In its modest way—precise and elegant at every turn, no page of prose that isn’t unostentatiously bejeweled and intimately evocative while simultaneously dense with spot-on intelligence—Other Men’s Daughters illuminates a decisive turning point in American mores. The novel reminds us of where we were, morally speaking, when the vast assault upon convention, propriety, and entrenched belief began to challenge authority, high and low, and of the wreckage that caused, the theatrics it fostered, the hope and euphoria and intemperance it quickened. The novel reminds us too of the casualties that were taken by the generation of previously hidebound adults who comprised the first wave to hit the beaches of protean American prudery.
I would contend that in its own felicitous small-scale way, Other Men’s Daughters is to the distinctive character of the ’60s what The Great Gatsby was to the ’20s, The Grapes of Wrath to the ’30s, and Rabbit Is Rich to the seventies: a microscope exactly focused on a definitive specimen of what was once the present American moment.
Golk, Europe, In Any Case, Stitch, Other Men’s Daughters, Natural Shocks, A Father’s Words, Pacific Tremors, exquisitely imagined and surpassingly executed by one of our era’s most distinguished, if unheralded, novelists and men of letters, Richard Stern, who was born in Manhattan on February 25, 1928, and for decades, in the environs of the University of Chicago, lived to the hilt the life of the mind and the imagination (to be sure, tempered, as his biographical record will show, by the daily trials, the inescapable crises, the stunning losses and unavoidable conflicts engendered simply by going about one’s business for eighty-four years) and who, after enduring everyman’s thousand ups and downs, died beside his adoring, brilliant, devoted wife, far from brainy Hyde Park and its renowned university, in his unlikely last home, on little Tybee Island, the easternmost point in Georgia, a very simple place with one main street and a nature sanctuary, on January 24, 2013—a magnanimous friend, a formidable writer, an exceptional man.
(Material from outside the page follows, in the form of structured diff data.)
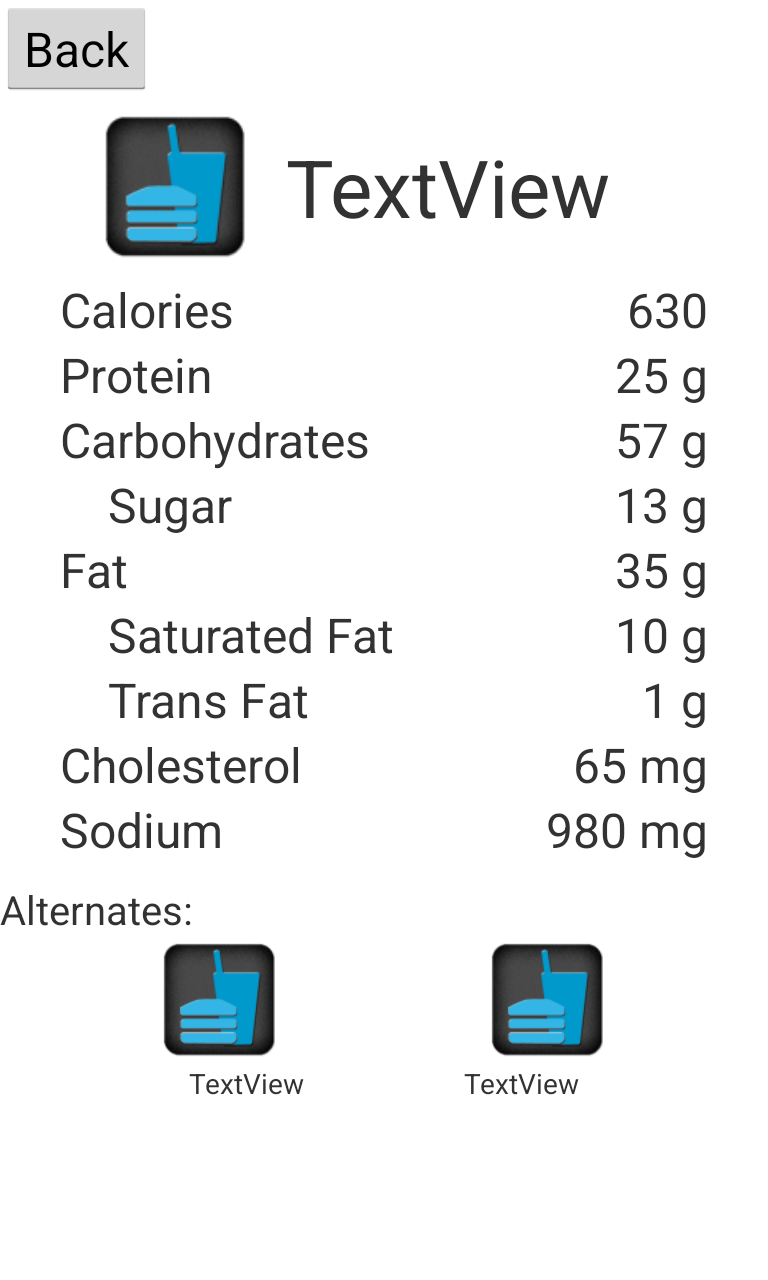
Repository: vitchyr/javoe
Layout: FirstRelease/res/layout/food.xml
An editor plug-in stored every save of this project. The layout is shown before and after the next save, followed by the edit.
It is drawn on a 768 x 1280 px phone screen (xhdpi) without system bars, with theme AppTheme; the app's code is not run.

Above is the layout before, as saved 2013-08-19 00:34:26.

After the next save:
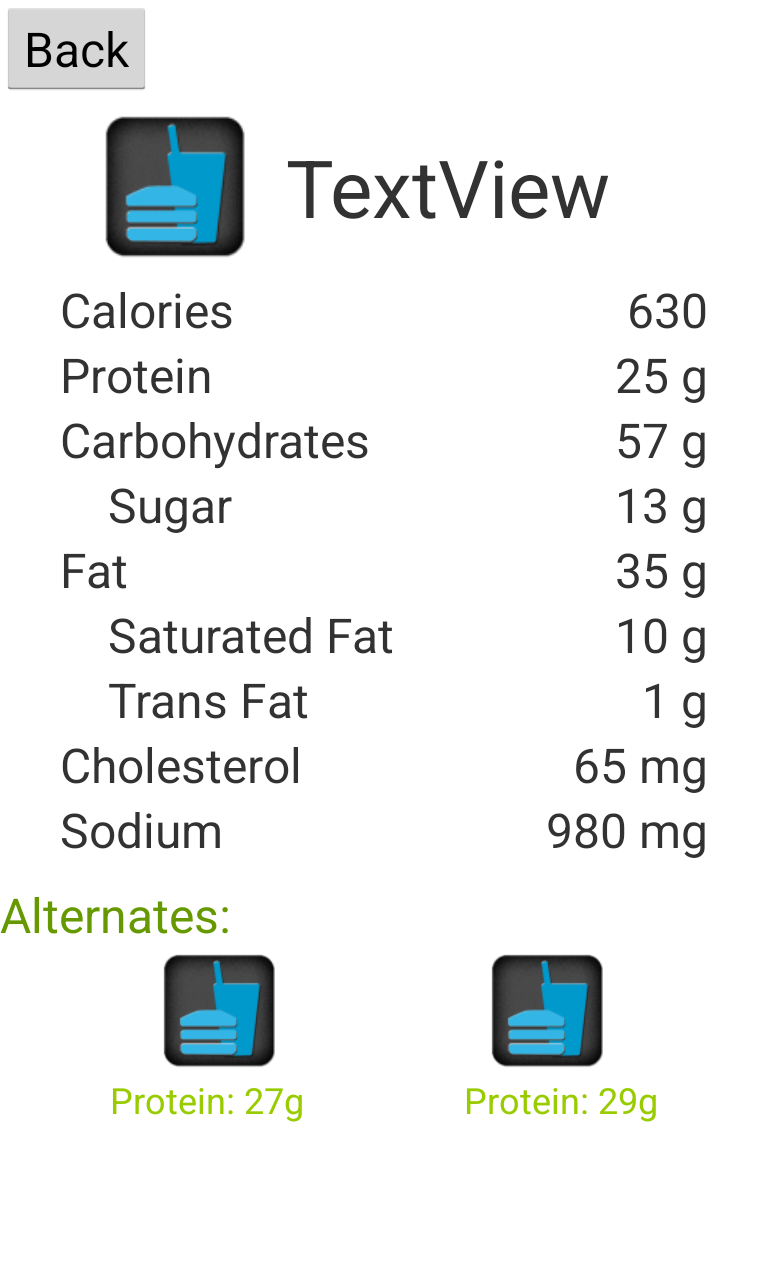
Saved 4 min 56 s later.
--- a/FirstRelease/res/layout/food.xml
+++ b/FirstRelease/res/layout/food.xml
@@ -203,7 +203,8 @@
         android:layout_width="wrap_content"
         android:layout_height="wrap_content"
         android:text="Alternates:"
-        android:textSize="20sp" />
+        android:textColor="#669900"
+        android:textSize="24sp" />
 
     <LinearLayout
         android:layout_width="match_parent"
@@ -238,8 +239,9 @@
             android:id="@+id/textView25"
             android:layout_width="wrap_content"
             android:layout_height="wrap_content"
-            android:text="TextView"
-            android:textSize="14sp" />
+            android:text="Protein: 27g"
+            android:textColor="#99CC00"
+            android:textSize="18sp" />
 
         <TextView
             android:id="@+id/textView26"
@@ -250,8 +252,9 @@
             android:id="@+id/textView27"
             android:layout_width="wrap_content"
             android:layout_height="wrap_content"
-            android:text="TextView"
-            android:textSize="14sp" />
+            android:text="Protein: 29g"
+            android:textColor="#99CC00"
+            android:textSize="18sp" />
 
     </LinearLayout>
From the introduction to Other Men’s Daughters by Richard Stern, by Philip Roth. Copyright © 2016 Philip Roth, used by permission of The Wylie Agency LLC and NYRB Classics.